__WHAT NEEDS TO BE DONE__:
Reproduce the complete set of records exactly. No picture is to appear in the copy.

__SOURCE MATERIAL__:
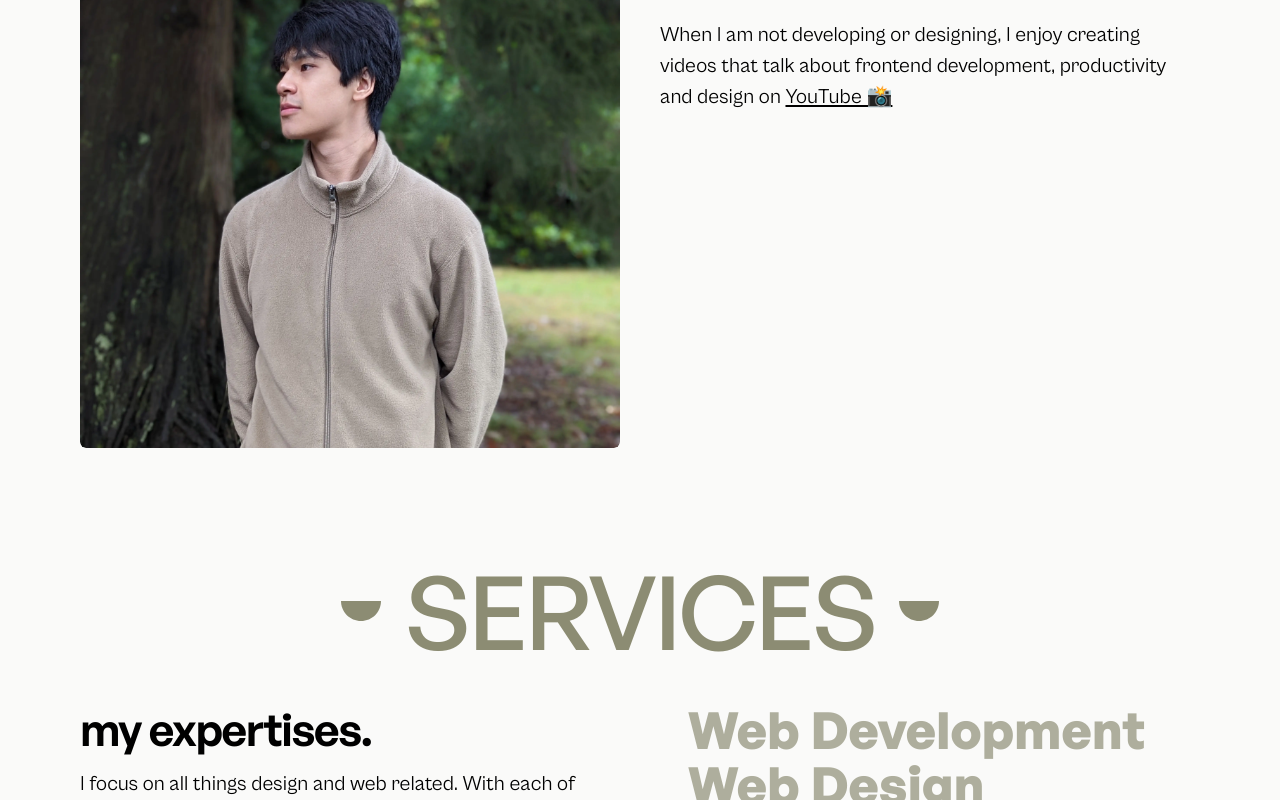
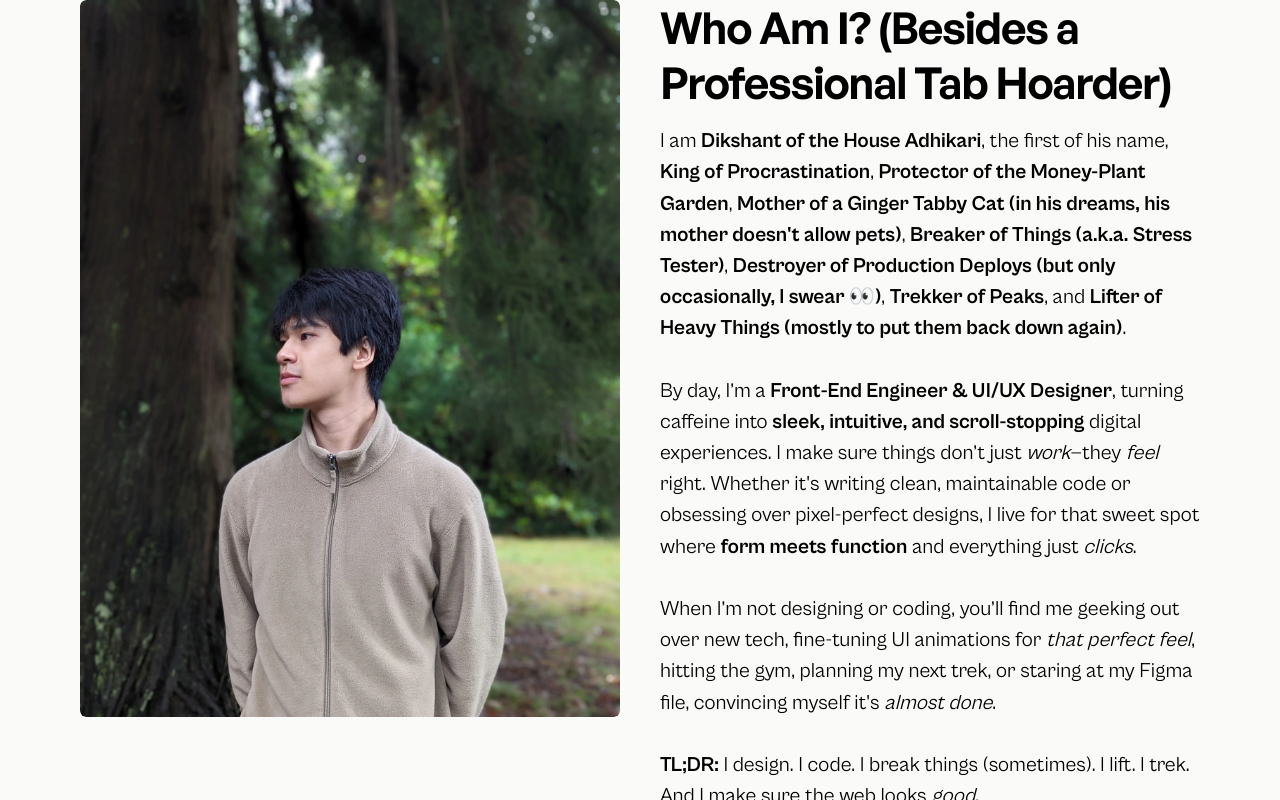
Before and after one commit to adhikari-dikshant/portfolio-main, a React (Vite) app: page / in a window 1280 px wide. Shown: the part 1920-2720 px from the top of the page. Built offline with nearby package versions, Linux system fonts and the light colour scheme.

Commit message:
about section done

```diff
--- a/src/components/homepage/About.jsx
+++ b/src/components/homepage/About.jsx
@@ -54,25 +54,32 @@ export default function About() {
                             ref={heading}
                             className="translate-y-10 text-heading-3 2xl:text-7xl font-semibold leading-tight opacity-0"
                         >
-              A brief intro, who am I?
+                            Who Am I? (Besides a Professional Tab Hoarder)
                         </h3>
                         <p ref={body} className=" translate-y-10 text-body-1 2xl:text-4xl opacity-0">
-              I am an independent frontend developer, UI/UX designer and creator based in
-              Melbourne, Australia.
-              <br></br>
-              <br></br>I specialize in crafting elevated, intuitive, and
-              minimalistic designs for startups and small businesses to help
-              them stand out in the digital landscape with a powerful impact. 😎
+                            I am <strong>Dikshant of the House Adhikari</strong>, the first of his name,{" "}
+                            <strong>King of Procrastination</strong>, <strong>Protector of the Money-Plant Garden</strong>,{" "}
+                            <strong>Mother of a Ginger Tabby Cat (in his dreams, his mother doesn't allow pets)</strong>,{" "}
+                            <strong>Breaker of Things (a.k.a. Stress Tester)</strong>,{" "}
+                            <strong>Destroyer of Production Deploys (but only occasionally, I swear 👀)</strong>,{" "}
+                            <strong>Trekker of Peaks</strong>, and{" "}
+                            <strong>Lifter of Heavy Things (mostly to put them back down again)</strong>.
                             <br></br>
                             <br></br>
-              When I am not developing or designing, I enjoy creating videos
-              that talk about frontend development, productivity and design on{" "}
-              <a
-                className="underline duration-300 ease-in-out hover:text-secondary-700"
-                href="https://www.youtube.com/channel/UCBOAB9RV647G93GxLhEXleA"
-              >
-                YouTube 📸
-              </a>
+                            By day, I’m a <strong>Front-End Engineer & UI/UX Designer</strong>, turning caffeine into{" "}
+                            <strong>sleek, intuitive, and scroll-stopping</strong> digital experiences. I make sure things
+                            don’t just <em>work</em>—they <em>feel</em> right. Whether it's writing clean, maintainable code
+                            or obsessing over pixel-perfect designs, I live for that sweet spot where <strong>form meets
+                                function</strong> and everything just <em>clicks</em>.
+                            <br></br>
+                            <br></br>
+                            When I’m not designing or coding, you’ll find me geeking out over new tech, fine-tuning UI animations
+                            for <em>that perfect feel</em>, hitting the gym, planning my next trek, or staring at my Figma file,
+                            convincing myself it's <em>almost done</em>.
+                            <br></br>
+                            <br></br>
+                            <strong>TL;DR:</strong> I design. I code. I break things (sometimes). I lift. I trek. And I make sure the web
+                            looks <em>good</em>.
                         </p>
                     </div>
                 </div>
--- a/src/components/homepage/Role.jsx
+++ b/src/components/homepage/Role.jsx
@@ -1,10 +1,11 @@
 
-export default function Role({forwardedRef}) {
+export default function Role({ forwardedRef }) {
     return (
         <section ref={forwardedRef} id="about" className="select-none flex my-20 md:my-[12%] py-10 flex-col items-center justify-center overflow-hidden nav-change" aria-label="">
             <div className="flex w-full items-center space-x-20">
                 <h1 className="text-heading-1 font-medium text-secondary-400 leading-[1.25em] md:leading-[1.08em]">
-        I create elevating digital experiences that inspire and connect with people through development and design.
+                    I design. I code. I break things (prods, sometimes). And I make sure the web looks good.  <br /> <br />
+                    I'm generally called with the "Who Let This Guy Near the Deploy Button?"
                 </h1>
             </div>
         </section>
```
Lines whose indentation alone changed are shown as unchanged.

__EXERCISE OUTPUT__:
Before and after one commit to adhikari-dikshant/portfolio-main, a React (Vite) app: page / in a window 1280 px wide. Shown: the part 1920-2720 px from the top of the page. Built offline with nearby package versions, Linux system fonts and the light colour scheme.

Commit message:
about section done

```diff
--- a/src/components/homepage/About.jsx
+++ b/src/components/homepage/About.jsx
@@ -54,25 +54,32 @@ export default function About() {
                             ref={heading}
                             className="translate-y-10 text-heading-3 2xl:text-7xl font-semibold leading-tight opacity-0"
                         >
-              A brief intro, who am I?
+                            Who Am I? (Besides a Professional Tab Hoarder)
                         </h3>
                         <p ref={body} className=" translate-y-10 text-body-1 2xl:text-4xl opacity-0">
-              I am an independent frontend developer, UI/UX designer and creator based in
-              Melbourne, Australia.
-              <br></br>
-              <br></br>I specialize in crafting elevated, intuitive, and
-              minimalistic designs for startups and small businesses to help
-              them stand out in the digital landscape with a powerful impact. 😎
+                            I am <strong>Dikshant of the House Adhikari</strong>, the first of his name,{" "}
+                            <strong>King of Procrastination</strong>, <strong>Protector of the Money-Plant Garden</strong>,{" "}
+                            <strong>Mother of a Ginger Tabby Cat (in his dreams, his mother doesn't allow pets)</strong>,{" "}
+                            <strong>Breaker of Things (a.k.a. Stress Tester)</strong>,{" "}
+                            <strong>Destroyer of Production Deploys (but only occasionally, I swear 👀)</strong>,{" "}
+                            <strong>Trekker of Peaks</strong>, and{" "}
+                            <strong>Lifter of Heavy Things (mostly to put them back down again)</strong>.
                             <br></br>
                             <br></br>
-              When I am not developing or designing, I enjoy creating videos
-              that talk about frontend development, productivity and design on{" "}
-              <a
-                className="underline duration-300 ease-in-out hover:text-secondary-700"
-                href="https://www.youtube.com/channel/UCBOAB9RV647G93GxLhEXleA"
-              >
-                YouTube 📸
-              </a>
+                            By day, I’m a <strong>Front-End Engineer & UI/UX Designer</strong>, turning caffeine into{" "}
+                            <strong>sleek, intuitive, and scroll-stopping</strong> digital experiences. I make sure things
+                            don’t just <em>work</em>—they <em>feel</em> right. Whether it's writing clean, maintainable code
+                            or obsessing over pixel-perfect designs, I live for that sweet spot where <strong>form meets
+                                function</strong> and everything just <em>clicks</em>.
+                            <br></br>
+                            <br></br>
+                            When I’m not designing or coding, you’ll find me geeking out over new tech, fine-tuning UI animations
+                            for <em>that perfect feel</em>, hitting the gym, planning my next trek, or staring at my Figma file,
+                            convincing myself it's <em>almost done</em>.
+                            <br></br>
+                            <br></br>
+                            <strong>TL;DR:</strong> I design. I code. I break things (sometimes). I lift. I trek. And I make sure the web
+                            looks <em>good</em>.
                         </p>
                     </div>
                 </div>
--- a/src/components/homepage/Role.jsx
+++ b/src/components/homepage/Role.jsx
@@ -1,10 +1,11 @@
 
-export default function Role({forwardedRef}) {
+export default function Role({ forwardedRef }) {
     return (
         <section ref={forwardedRef} id="about" className="select-none flex my-20 md:my-[12%] py-10 flex-col items-center justify-center overflow-hidden nav-change" aria-label="">
             <div className="flex w-full items-center space-x-20">
                 <h1 className="text-heading-1 font-medium text-secondary-400 leading-[1.25em] md:leading-[1.08em]">
-        I create elevating digital experiences that inspire and connect with people through development and design.
+                    I design. I code. I break things (prods, sometimes). And I make sure the web looks good.  <br /> <br />
+                    I'm generally called with the "Who Let This Guy Near the Deploy Button?"
                 </h1>
             </div>
         </section>
```
Lines whose indentation alone changed are shown as unchanged.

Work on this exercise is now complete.